Having recently opened a revival of Anton Checkov’s 1895 play, The Seagull, in London, Lloyd was unavailable for an interview for this story but Gilmour shared that she jumped at the opportunity to bring the modern, pared-back version of Cyrano. back to New York. “Cyrano, even ours [from 2012] has traditionally been given a florid quality,” she says. “I wouldn’t want to speak for Jamie [Lloyd], or James [McAvoy] but I think there was something about wanting to strip right back to [focus on] the real pain of the human relationships in the middle of it; the idea that you’re so in love with someone, but cannot be honest about it because you’re so not in love with yourself.”

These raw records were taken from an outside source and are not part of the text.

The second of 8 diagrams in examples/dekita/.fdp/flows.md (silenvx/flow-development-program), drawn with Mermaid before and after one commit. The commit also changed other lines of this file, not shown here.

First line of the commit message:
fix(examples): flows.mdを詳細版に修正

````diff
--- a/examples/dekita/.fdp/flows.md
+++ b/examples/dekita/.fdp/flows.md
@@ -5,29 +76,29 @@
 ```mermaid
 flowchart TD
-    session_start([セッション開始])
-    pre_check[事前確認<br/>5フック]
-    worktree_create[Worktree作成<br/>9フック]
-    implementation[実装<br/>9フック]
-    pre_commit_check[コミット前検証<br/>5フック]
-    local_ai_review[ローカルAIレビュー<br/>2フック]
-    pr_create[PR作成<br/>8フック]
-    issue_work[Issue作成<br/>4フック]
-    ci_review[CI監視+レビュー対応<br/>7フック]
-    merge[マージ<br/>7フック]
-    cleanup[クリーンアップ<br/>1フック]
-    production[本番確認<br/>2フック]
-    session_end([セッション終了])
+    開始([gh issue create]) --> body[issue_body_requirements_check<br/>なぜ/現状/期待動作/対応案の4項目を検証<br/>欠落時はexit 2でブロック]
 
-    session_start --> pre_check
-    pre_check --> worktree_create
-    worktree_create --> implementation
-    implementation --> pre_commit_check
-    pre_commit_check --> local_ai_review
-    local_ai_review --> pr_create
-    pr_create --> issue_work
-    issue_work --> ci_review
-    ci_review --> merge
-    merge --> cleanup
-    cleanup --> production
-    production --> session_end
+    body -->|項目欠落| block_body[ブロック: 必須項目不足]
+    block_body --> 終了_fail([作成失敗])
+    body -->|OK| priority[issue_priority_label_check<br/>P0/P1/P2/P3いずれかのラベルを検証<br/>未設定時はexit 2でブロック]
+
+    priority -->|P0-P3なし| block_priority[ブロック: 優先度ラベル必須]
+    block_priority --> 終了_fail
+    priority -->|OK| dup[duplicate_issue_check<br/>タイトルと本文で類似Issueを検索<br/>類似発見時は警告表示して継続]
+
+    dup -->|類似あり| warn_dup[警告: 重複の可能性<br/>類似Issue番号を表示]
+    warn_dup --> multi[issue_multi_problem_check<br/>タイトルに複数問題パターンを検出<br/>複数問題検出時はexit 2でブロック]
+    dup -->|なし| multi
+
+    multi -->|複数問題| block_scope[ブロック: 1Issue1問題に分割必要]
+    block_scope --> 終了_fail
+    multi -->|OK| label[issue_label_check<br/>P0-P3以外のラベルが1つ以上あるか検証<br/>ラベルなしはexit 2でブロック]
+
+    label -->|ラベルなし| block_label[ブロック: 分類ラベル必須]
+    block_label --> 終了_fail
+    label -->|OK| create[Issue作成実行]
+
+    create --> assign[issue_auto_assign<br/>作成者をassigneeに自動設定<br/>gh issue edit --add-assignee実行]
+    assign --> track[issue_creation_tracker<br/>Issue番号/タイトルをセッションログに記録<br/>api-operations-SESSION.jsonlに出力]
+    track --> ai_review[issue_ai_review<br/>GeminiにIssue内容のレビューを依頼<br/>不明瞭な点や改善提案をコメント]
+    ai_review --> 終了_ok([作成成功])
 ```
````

Like Rostand’s Cyrano, McAvoy’s character is a soldier and a gifted writer who courts the witty and dazzling Roxanne (Evelyn Miller) by writing letters and poems for her beau Christian (Eben Figueiredo), a cadet with a pretty face but not much else going on. The short fuse and sharp tongue of MacAvoy’s Cyrano cultivates a mythic renown that transcends class divisions, but he so fears rejection from Roxanne on account of his perceived ugliness that he settles for ghostwriting her boyfriend’s letters rather than declaring his own love for her.
As the production transferred between London, Glasgow, and Brooklyn, Gilmour used the set to create a sense of intimacy and immediacy between the audience and the actors. “In each theater, we had to completely renegotiate how the proscenium sat in the space, how it addressed the architecture of the theater, the sightlines, the line between the stage and the audience,” Gilmour says of creating her own proscenium for Cyrano from birch plywood to frame the cast and create a focal point for the audience. “It thrust forward our working space into the space of the audience so that we were much closer. It’s much more dynamic. There’s no fourth wall protection.” The power of that proximity between the audience and the cast spoke for itself at the production I caught earlier this spring, where an enraptured group of teenage boys were so immersed in the play they completely ignored their phones. In 2022, that’s about as ringing of an endorsement as one can get.
In June, Varietyreported that around 48 percent of ticket holders for Lloyd’s Cyrano de Bergerac production at BAM were visiting the Brooklyn theater for the first time to see the play during a period when pre-pandemic Broadway hits were forced to close early—a clear indicator of the material’s ability to engage new audiences despite, or perhaps even because of its limited run. “I don’t want to speak for Jamie, but to me, the lack of any [barrier] between the audience and the actors, that feels really important in all of the aspects of the production, whether it be the lighting, the sound, what I do, or the work he’s doing with the actors,” Gilmour says.
As a member of that 48 percent, I think she’s onto something.